However, in a February 2005 decision of the Tax Court of Canada a corporate taxpayer was allowed to claim an SR&ED tax credit for the amount by which the fair market value of shares issued by the corporation exceeded the exercise price payable to the corporation for its shares under an employee stock option plan. The Tax Court noted that the value of the shares in excess of the exercise price did not increase the share capital. In other words, while the excess was not an amount invested in the corporation within the parameters of the above-mentioned traditional approach to providing cost recognition, the Tax Court found that the excess was an expenditure for SR&ED tax credit purposes.

Such excesses do not represent an outlay of a corporation; rather they generally represent a dilution of the value of the share equity of the other shareholders of the corporation. Such excesses were not intended to be considered expenditures under the SR&ED tax incentive program.

The rules announced today clarify that such an excess will not be recognized as an expenditure for income tax purposes. Similar clarifying rules are provided for cases involving the issuance of interests in partnerships and trusts. As well, the rules clarify that no expenditure arises solely by virtue of a taxpayer granting an option to acquire an interest in itself.

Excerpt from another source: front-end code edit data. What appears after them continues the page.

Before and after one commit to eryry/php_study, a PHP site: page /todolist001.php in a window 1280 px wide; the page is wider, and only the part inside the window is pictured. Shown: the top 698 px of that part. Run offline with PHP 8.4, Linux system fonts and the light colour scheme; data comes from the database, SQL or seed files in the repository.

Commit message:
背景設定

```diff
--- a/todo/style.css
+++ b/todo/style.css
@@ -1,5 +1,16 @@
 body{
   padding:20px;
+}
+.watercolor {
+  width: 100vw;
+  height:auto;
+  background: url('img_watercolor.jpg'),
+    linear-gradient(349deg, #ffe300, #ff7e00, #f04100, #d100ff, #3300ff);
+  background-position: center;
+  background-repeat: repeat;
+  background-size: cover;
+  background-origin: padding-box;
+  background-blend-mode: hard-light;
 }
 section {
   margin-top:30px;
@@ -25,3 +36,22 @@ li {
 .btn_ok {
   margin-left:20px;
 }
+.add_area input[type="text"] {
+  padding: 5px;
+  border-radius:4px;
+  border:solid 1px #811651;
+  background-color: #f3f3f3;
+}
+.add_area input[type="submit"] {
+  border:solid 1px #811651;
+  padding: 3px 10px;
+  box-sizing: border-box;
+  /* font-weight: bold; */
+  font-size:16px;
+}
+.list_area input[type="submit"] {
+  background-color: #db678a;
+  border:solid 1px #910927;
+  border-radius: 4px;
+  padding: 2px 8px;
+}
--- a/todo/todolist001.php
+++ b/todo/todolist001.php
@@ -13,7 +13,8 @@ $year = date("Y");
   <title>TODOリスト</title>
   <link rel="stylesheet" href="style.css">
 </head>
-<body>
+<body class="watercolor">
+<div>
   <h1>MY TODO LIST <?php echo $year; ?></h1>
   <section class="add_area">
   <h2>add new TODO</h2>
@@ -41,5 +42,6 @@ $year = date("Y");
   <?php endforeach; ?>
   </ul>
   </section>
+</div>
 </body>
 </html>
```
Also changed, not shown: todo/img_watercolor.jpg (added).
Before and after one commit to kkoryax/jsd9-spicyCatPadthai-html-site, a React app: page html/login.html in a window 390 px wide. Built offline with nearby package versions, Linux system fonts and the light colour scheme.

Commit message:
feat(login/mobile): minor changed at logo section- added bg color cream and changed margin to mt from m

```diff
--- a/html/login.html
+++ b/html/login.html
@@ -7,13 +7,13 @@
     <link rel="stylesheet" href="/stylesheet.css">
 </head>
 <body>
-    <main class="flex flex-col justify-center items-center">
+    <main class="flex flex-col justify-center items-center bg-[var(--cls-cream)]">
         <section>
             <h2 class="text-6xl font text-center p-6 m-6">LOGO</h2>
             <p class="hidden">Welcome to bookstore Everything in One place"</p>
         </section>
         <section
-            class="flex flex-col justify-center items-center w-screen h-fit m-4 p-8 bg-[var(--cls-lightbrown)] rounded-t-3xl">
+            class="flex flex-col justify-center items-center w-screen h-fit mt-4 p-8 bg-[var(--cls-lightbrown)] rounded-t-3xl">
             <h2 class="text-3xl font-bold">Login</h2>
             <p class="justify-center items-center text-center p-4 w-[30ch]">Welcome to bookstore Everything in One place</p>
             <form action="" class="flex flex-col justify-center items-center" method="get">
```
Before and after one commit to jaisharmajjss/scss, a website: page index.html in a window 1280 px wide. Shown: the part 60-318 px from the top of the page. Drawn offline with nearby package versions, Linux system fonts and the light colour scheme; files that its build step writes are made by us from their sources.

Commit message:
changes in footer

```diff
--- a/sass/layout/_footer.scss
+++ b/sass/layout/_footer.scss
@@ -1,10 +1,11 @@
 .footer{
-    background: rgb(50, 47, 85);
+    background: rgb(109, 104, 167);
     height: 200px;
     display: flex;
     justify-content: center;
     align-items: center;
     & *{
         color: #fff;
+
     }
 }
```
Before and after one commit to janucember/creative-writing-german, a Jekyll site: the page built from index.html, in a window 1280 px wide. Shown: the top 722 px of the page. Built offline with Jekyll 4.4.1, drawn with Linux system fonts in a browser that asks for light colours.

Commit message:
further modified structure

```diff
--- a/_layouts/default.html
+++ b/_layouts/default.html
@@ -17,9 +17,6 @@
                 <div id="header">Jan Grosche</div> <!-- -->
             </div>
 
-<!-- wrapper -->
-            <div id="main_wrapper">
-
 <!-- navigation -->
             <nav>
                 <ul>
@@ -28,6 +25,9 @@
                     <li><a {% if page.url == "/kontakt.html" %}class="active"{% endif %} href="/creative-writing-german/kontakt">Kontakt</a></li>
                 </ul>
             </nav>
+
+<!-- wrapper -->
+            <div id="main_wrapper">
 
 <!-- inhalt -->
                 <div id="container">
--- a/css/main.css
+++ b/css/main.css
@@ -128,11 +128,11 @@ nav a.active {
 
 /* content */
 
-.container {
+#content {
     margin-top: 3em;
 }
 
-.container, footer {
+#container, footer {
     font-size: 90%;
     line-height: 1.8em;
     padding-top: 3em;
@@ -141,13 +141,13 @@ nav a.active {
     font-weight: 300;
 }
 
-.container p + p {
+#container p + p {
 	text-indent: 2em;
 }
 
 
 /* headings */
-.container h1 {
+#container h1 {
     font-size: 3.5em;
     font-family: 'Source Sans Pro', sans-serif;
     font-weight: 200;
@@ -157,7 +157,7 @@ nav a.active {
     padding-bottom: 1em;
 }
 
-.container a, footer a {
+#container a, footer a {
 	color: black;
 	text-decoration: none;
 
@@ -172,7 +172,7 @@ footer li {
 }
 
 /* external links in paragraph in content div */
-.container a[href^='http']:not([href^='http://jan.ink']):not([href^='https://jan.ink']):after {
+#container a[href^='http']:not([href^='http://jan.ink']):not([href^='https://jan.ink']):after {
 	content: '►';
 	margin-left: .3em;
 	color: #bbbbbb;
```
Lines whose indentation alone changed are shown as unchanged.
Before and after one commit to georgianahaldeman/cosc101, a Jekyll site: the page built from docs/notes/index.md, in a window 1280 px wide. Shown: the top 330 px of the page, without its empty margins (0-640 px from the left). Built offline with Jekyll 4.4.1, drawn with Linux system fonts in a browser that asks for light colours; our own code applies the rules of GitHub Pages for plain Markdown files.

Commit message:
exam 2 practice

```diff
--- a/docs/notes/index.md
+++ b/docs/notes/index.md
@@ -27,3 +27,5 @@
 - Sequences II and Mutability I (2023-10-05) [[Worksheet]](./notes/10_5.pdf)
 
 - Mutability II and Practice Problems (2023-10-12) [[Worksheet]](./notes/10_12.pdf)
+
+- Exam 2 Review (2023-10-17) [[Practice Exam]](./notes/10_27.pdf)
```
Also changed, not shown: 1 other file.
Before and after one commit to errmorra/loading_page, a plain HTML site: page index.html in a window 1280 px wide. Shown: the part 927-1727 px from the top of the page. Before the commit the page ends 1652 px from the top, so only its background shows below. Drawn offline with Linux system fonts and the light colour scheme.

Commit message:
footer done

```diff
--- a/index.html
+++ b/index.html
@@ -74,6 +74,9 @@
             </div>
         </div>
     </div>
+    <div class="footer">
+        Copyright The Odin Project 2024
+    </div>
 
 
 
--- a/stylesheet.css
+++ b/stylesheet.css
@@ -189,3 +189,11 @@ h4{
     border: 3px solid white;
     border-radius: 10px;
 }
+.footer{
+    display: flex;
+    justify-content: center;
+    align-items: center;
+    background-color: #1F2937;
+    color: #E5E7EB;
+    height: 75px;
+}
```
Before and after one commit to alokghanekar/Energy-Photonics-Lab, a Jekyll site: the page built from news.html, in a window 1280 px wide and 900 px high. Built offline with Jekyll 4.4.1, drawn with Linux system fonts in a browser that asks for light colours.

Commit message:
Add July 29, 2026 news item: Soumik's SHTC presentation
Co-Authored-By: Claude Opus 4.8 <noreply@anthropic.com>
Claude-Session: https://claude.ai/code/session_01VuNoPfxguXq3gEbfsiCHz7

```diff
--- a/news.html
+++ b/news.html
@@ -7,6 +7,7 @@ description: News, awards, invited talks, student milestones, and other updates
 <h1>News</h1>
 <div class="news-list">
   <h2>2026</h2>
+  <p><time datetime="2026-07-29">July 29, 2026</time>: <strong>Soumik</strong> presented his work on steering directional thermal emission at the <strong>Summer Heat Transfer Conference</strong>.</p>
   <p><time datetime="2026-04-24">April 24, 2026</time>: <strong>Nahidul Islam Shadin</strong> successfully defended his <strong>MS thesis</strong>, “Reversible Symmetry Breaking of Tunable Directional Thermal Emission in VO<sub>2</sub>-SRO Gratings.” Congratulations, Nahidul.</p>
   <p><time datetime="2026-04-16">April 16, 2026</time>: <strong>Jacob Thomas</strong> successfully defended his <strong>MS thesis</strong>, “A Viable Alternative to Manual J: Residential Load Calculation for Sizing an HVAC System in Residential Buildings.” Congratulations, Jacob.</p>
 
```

Late Claims for Tax Incentives

To be eligible for the SR&ED tax incentives and investment tax credits, taxpayers are required under the tax law to identify eligible expenditures on a prescribed form that is to be filed with the Minister of National Revenue no later than 12 months after the filing-due date for the tax return in respect of the taxation year in which the expenditures were made. This rule was first announced in the 1994 budget, and was added to stem a significant increase at that time in late claims for SR&ED tax incentives. The rule also applies to claims related to other amounts eligible for investment tax credits. However, under the Income Tax Act, the Minister of National Revenue does have the discretion to waive this deadline.

The ability to waive the 12-month filing deadline has come under increasing pressure as taxpayers have sought to file additional claims. The proposed amendments clarify with certainty that there will be no exception to the 12-month filing deadline for applications for investment tax credits and SR&ED treatment.